At t = 50s, the link connecting router1 to switch1 is cut. Then, router0 advertises a route hosts 3, 4 and 5 to router1. Even though this route is a “phantom” one, router1 does not know this, increments the hop count, adds it to its routing table, and advertises it to router0. This cycle keeps going until the hop count reaches a big number (default is 16).

TODO move above para to different place?


Demonstration of the problem

[Config Step6] demonstrates the problem: RIP convergence takes 220 seconds (from the link break at t = 50 s to no routes to host3 at 270 s). Note the increasing hop count (indicated on the route in parentheses).

TODO screenshot?

Observe how ping packets go back and forth between the two routers, indicating the presence of a routing loop. The ping packets time out after 8 hops, and are dropped.

Count to Infinity is a classical race condition issue

In [Config Step6DifferentTimings] we demonstrate that depending on the time in which router informs the other one, the problem may or may not appear.

[Config Step6DifferentTimings]
extends = Step6
description = "Count to infinity: Using different timers, the problem does not surface"

# what happens if router 1 sends the update first ? -> no count to infinity

* = 0.5s
* = 1s

TODO Rip start, link break, counting to infinity, ping packets:

Triggered updates

In [Config Step6Solution3] we demonstrate that triggered updates do not solve the problem.

[Config Step6TriggeredUpdates]
extends = Step6
description = "Count to infinity: Triggered updates is not a solution"

*.router*.rip.triggeredUpdate = true

Solution 1: Split horizon

[Config Step6Solution1] shows how the addition of split horizon solves the count to infinity problem. Here, when a router sends a routing update to its neighbors, it does not send those routes it learned from each neighbor back to that neighbor.

[Config Step6Solution1]
extends = Step6
description = "Solution to count to infinity problem: Split horizon"

*.router*.rip.ripConfig = xml("<config> <interface hosts='router*' mode='SplitHorizon' /> </config>")

Solution 2: Split horizon with poison reverse

In [Config Step6Solution2] we demonstrate a stronger version of split horizon, called split horizon with poison reverse. In this variation of split horizon, when a router sends a routing update to its neighbors, it sends those routes it learned from each neighbor back to that neighbor with infinite cost information to make sure that the neighbour does not use that route.

[Config Step6Solution2]
extends = Step6
description = "Solution to count to infinity problem: Split horizon with poison reverse"
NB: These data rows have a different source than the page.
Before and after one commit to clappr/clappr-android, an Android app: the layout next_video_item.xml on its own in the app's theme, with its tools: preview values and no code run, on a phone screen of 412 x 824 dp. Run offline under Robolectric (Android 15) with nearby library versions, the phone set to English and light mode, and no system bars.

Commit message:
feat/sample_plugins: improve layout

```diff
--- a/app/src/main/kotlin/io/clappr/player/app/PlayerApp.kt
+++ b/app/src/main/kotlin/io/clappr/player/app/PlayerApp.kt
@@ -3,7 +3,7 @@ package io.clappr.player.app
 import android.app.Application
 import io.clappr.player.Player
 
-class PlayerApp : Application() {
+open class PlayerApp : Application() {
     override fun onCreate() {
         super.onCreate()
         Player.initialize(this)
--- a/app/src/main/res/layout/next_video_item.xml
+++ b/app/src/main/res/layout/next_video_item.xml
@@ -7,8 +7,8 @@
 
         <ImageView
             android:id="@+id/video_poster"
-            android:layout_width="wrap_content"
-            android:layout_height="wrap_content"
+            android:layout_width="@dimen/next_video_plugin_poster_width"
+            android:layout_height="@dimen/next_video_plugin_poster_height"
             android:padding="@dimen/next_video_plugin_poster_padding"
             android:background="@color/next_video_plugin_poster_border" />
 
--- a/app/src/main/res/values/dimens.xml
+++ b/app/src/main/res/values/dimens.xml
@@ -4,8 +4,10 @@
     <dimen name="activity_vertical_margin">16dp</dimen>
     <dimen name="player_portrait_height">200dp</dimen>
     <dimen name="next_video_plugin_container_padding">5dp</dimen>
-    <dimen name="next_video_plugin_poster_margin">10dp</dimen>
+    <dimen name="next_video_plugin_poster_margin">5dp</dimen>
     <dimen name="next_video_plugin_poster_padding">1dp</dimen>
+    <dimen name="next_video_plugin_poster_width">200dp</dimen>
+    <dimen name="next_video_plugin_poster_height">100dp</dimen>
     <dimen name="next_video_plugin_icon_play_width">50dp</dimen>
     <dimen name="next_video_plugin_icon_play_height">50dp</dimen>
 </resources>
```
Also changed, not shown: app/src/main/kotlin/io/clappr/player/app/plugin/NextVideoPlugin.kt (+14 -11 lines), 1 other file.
*.router*.rip.ripConfig = xml("<config> <interface hosts='router*' mode='SplitHorizonPoisonedReverse' /> </config>")

Sources: omnetpp.ini, RipNetworkB.ned